→ Problem details
Report the number of lines holding "with" in the material below, and nothing more.

→ Provided data
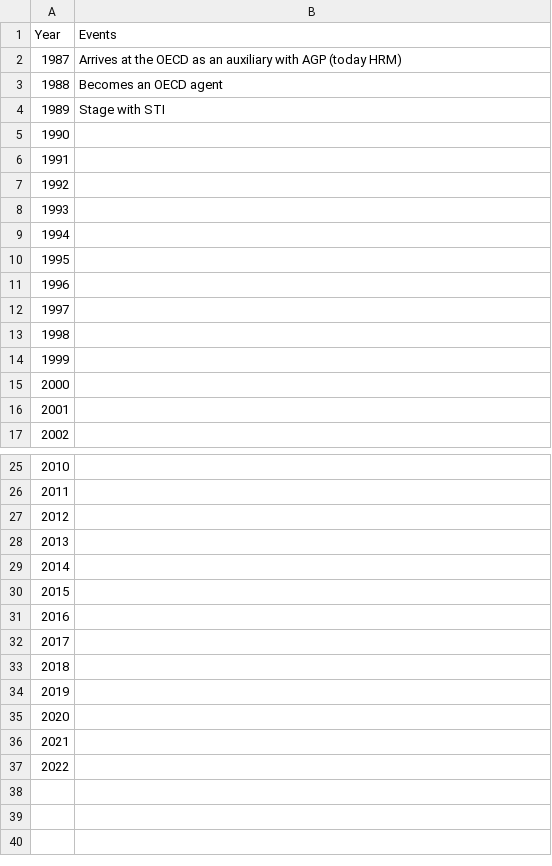
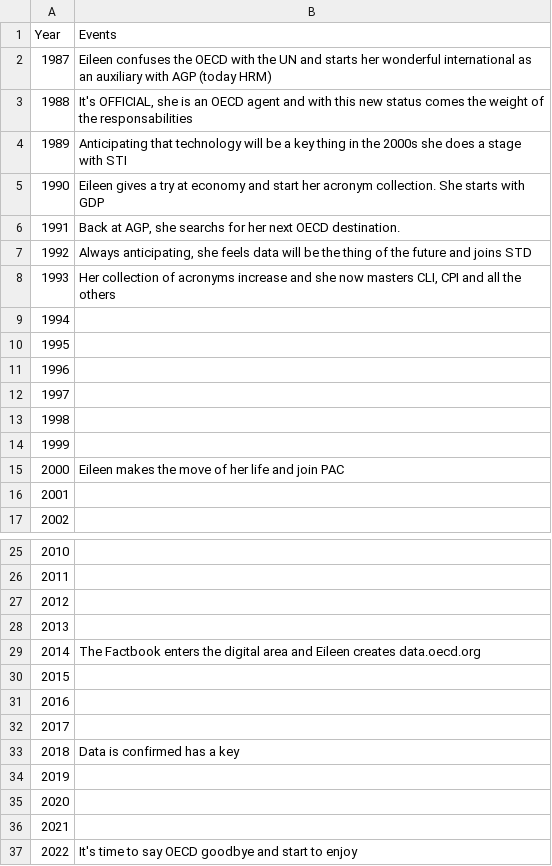
Before and after one commit to gitvfd/eileen-oecd-career, a TSV file: data/events.tsv, drawn as a sheet; only a part is shown, gaps mark what is left out.

```diff
--- a/data/events.tsv
+++ b/data/events.tsv
@@ -1,9 +1,9 @@
 Year	Events
-1987	Arrives at the OECD as an auxiliary with AGP (today HRM)
-1988	Becomes an OECD agent
-1989	Stage with STI
-1990	
-1991	
-1992	
-1993	
+1987	Eileen confuses the OECD with the UN and starts her wonderful international as an auxiliary with AGP (today HRM)
+1988	It's OFFICIAL, she is an OECD agent and with this new status comes the weight of the responsabilities
+1989	Anticipating that technology will be a key thing in the 2000s she does a stage with STI
+1990	Eileen gives a try at economy and start her acronym collection. She starts with GDP
+1991	Back at AGP, she searchs for her next OECD destination.
+1992	Always anticipating, she feels data will be the thing of the future and joins STD
+1993	Her collection of acronyms increase and she now masters CLI, CPI and all the others
 1994	
@@ -14,3 +14,3 @@ Year	Events
 1999	
-2000	
+2000	Eileen makes the move of her life and join PAC
 2001	
@@ -28,3 +28,3 @@ Year	Events
 2013	
-2014	
+2014	The Factbook enters the digital area and Eileen creates data.oecd.org
 2015	
@@ -32,3 +32,3 @@ Year	Events
 2017	
-2018	
+2018	Data is confirmed has a key
 2019	
@@ -36,2 +36,2 @@ Year	Events
 2021	
-2022	
+2022	It's time to say OECD goodbye and start to enjoy
```
Also changed, not shown: 1 other file.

→ Answer to the exercise
6